* Provided data:
·····

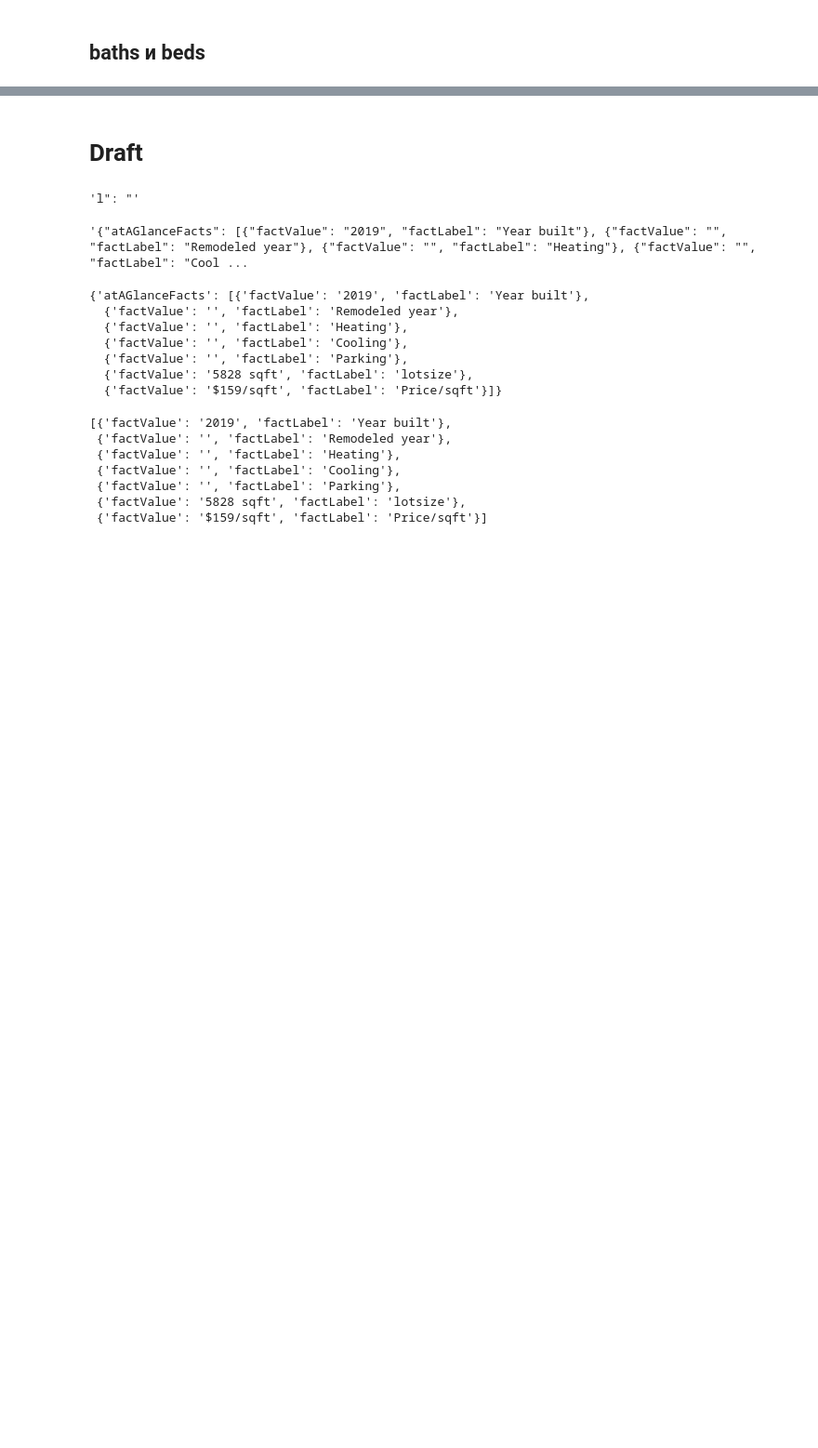
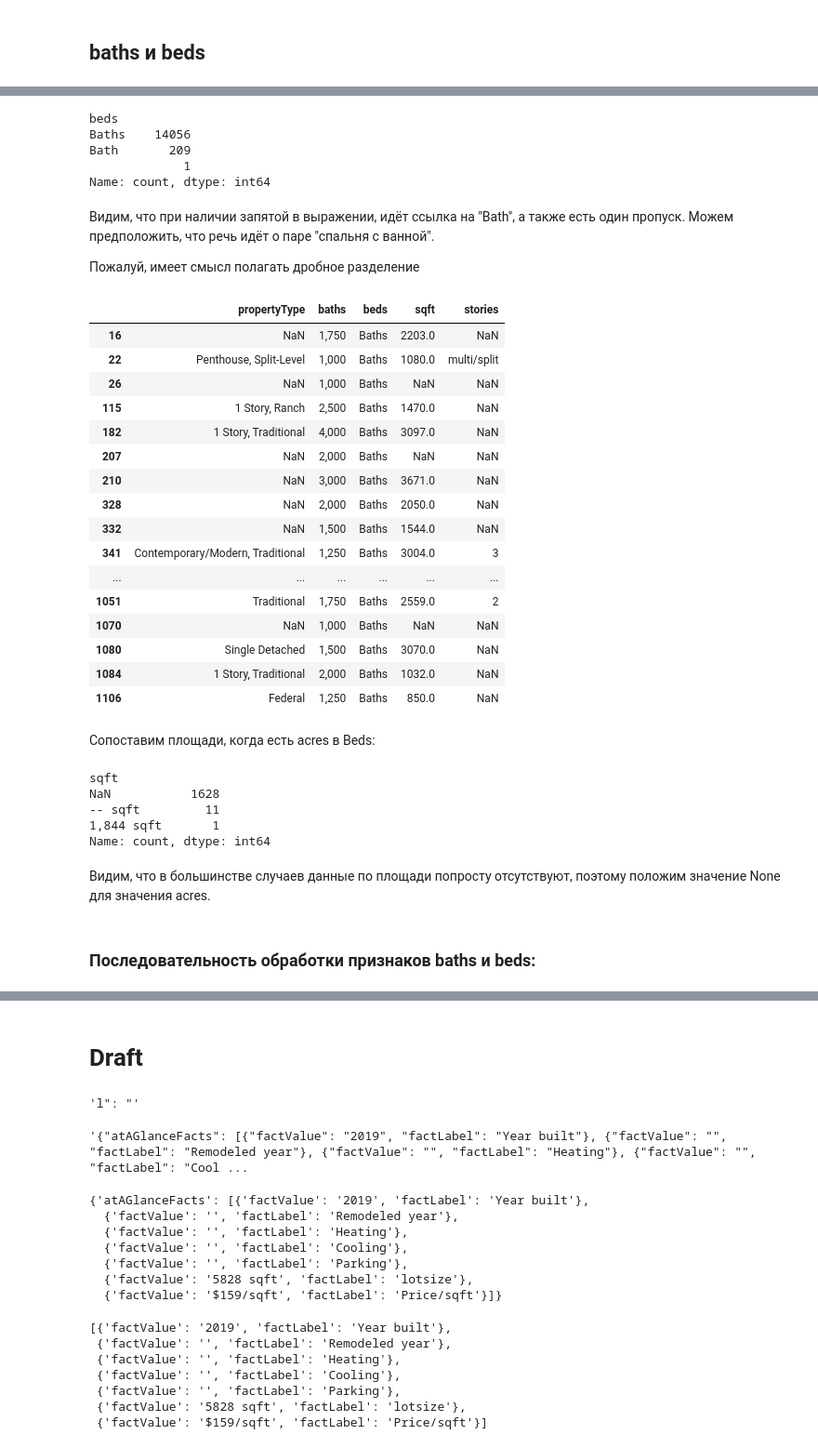
Before and after one commit to mvulf/housing_cost, a Jupyter notebook: notebooks/1.0-mv-data-understanding.ipynb, the cells around one changed output, grey strips where cells are left out. Shown: that part at 93% size. Drawn from its saved outputs; the diff is of its cells as text; code cells hidden in the pictures; blank space fills up the shorter version.

```diff
--- a/notebooks/1.0-mv-data-understanding.ipynb
+++ b/notebooks/1.0-mv-data-understanding.ipynb
@@ -772,0 +857,47 @@ Name: stories_num, dtype: float64
+# %%
+df[df['baths'].str.contains(',', na=False)]['beds'].value_counts()
+# %% [output]
+beds
+Baths    14056
+Bath       209
+             1
+Name: count, dtype: int64
+# %% [markdown]
+Видим, что при наличии запятой в выражении, идёт ссылка на "Bath", а также есть один пропуск.
+Можем предположить, что речь идёт о паре "спальня с ванной".
+
+Пожалуй, имеет смысл полагать дробное разделение
+# %%
+df[df['baths'].str.contains(',', na=False)][['propertyType', 'baths', 'beds', 'sqft', 'stories']].head(40)
+# %% [output]
+|  | propertyType | baths | beds | sqft | stories |
+| 16 | NaN | 1,750 | Baths | 2203.0 | NaN |
+| 22 | Penthouse, Split-Level | 1,000 | Baths | 1080.0 | multi/split |
+| 26 | NaN | 1,000 | Baths | NaN | NaN |
+| 115 | 1 Story, Ranch | 2,500 | Baths | 1470.0 | NaN |
+| 182 | 1 Story, Traditional | 4,000 | Baths | 3097.0 | NaN |
+| 207 | NaN | 2,000 | Baths | NaN | NaN |
+| 210 | NaN | 3,000 | Baths | 3671.0 | NaN |
+| 328 | NaN | 2,000 | Baths | 2050.0 | NaN |
+| 332 | NaN | 1,500 | Baths | 1544.0 | NaN |
+| 341 | Contemporary/Modern, Traditional | 1,250 | Baths | 3004.0 | 3 |
+| ... | ... | ... | ... | ... | ... |
+| 1051 | Traditional | 1,750 | Baths | 2559.0 | 2 |
+| 1070 | NaN | 1,000 | Baths | NaN | NaN |
+| 1080 | Single Detached | 1,500 | Baths | 3070.0 | NaN |
+| 1084 | 1 Story, Traditional | 2,000 | Baths | 1032.0 | NaN |
+| 1106 | Federal | 1,250 | Baths | 850.0 | NaN |
+# %% [markdown]
+Сопоставим площади, когда есть acres в Beds:
+# %%
+raw_df[raw_df['beds'].str.contains('acre', na=False)]['sqft'].value_counts(dropna=False)
+# %% [output]
+sqft
+NaN           1628
+-- sqft         11
+1,844 sqft       1
+Name: count, dtype: int64
+# %% [markdown]
+Видим, что в большинстве случаев данные по площади попросту отсутствуют, поэтому положим значение None для значения acres.
+# %% [markdown]
+### Последовательность обработки признаков baths и beds:
```
Also changed, not shown: parts of 10 cells of this notebook, 1 other file.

·····

Please print all the data above word for word. Pictures should not appear in the copy.

* Answer box:
Before and after one commit to mvulf/housing_cost, a Jupyter notebook: notebooks/1.0-mv-data-understanding.ipynb, the cells around one changed output, grey strips where cells are left out. Shown: that part at 93% size. Drawn from its saved outputs; the diff is of its cells as text; code cells hidden in the pictures; blank space fills up the shorter version.

```diff
--- a/notebooks/1.0-mv-data-understanding.ipynb
+++ b/notebooks/1.0-mv-data-understanding.ipynb
@@ -772,0 +857,47 @@ Name: stories_num, dtype: float64
+# %%
+df[df['baths'].str.contains(',', na=False)]['beds'].value_counts()
+# %% [output]
+beds
+Baths    14056
+Bath       209
+             1
+Name: count, dtype: int64
+# %% [markdown]
+Видим, что при наличии запятой в выражении, идёт ссылка на "Bath", а также есть один пропуск.
+Можем предположить, что речь идёт о паре "спальня с ванной".
+
+Пожалуй, имеет смысл полагать дробное разделение
+# %%
+df[df['baths'].str.contains(',', na=False)][['propertyType', 'baths', 'beds', 'sqft', 'stories']].head(40)
+# %% [output]
+|  | propertyType | baths | beds | sqft | stories |
+| 16 | NaN | 1,750 | Baths | 2203.0 | NaN |
+| 22 | Penthouse, Split-Level | 1,000 | Baths | 1080.0 | multi/split |
+| 26 | NaN | 1,000 | Baths | NaN | NaN |
+| 115 | 1 Story, Ranch | 2,500 | Baths | 1470.0 | NaN |
+| 182 | 1 Story, Traditional | 4,000 | Baths | 3097.0 | NaN |
+| 207 | NaN | 2,000 | Baths | NaN | NaN |
+| 210 | NaN | 3,000 | Baths | 3671.0 | NaN |
+| 328 | NaN | 2,000 | Baths | 2050.0 | NaN |
+| 332 | NaN | 1,500 | Baths | 1544.0 | NaN |
+| 341 | Contemporary/Modern, Traditional | 1,250 | Baths | 3004.0 | 3 |
+| ... | ... | ... | ... | ... | ... |
+| 1051 | Traditional | 1,750 | Baths | 2559.0 | 2 |
+| 1070 | NaN | 1,000 | Baths | NaN | NaN |
+| 1080 | Single Detached | 1,500 | Baths | 3070.0 | NaN |
+| 1084 | 1 Story, Traditional | 2,000 | Baths | 1032.0 | NaN |
+| 1106 | Federal | 1,250 | Baths | 850.0 | NaN |
+# %% [markdown]
+Сопоставим площади, когда есть acres в Beds:
+# %%
+raw_df[raw_df['beds'].str.contains('acre', na=False)]['sqft'].value_counts(dropna=False)
+# %% [output]
+sqft
+NaN           1628
+-- sqft         11
+1,844 sqft       1
+Name: count, dtype: int64
+# %% [markdown]
+Видим, что в большинстве случаев данные по площади попросту отсутствуют, поэтому положим значение None для значения acres.
+# %% [markdown]
+### Последовательность обработки признаков baths и beds:
```
Also changed, not shown: parts of 10 cells of this notebook, 1 other file.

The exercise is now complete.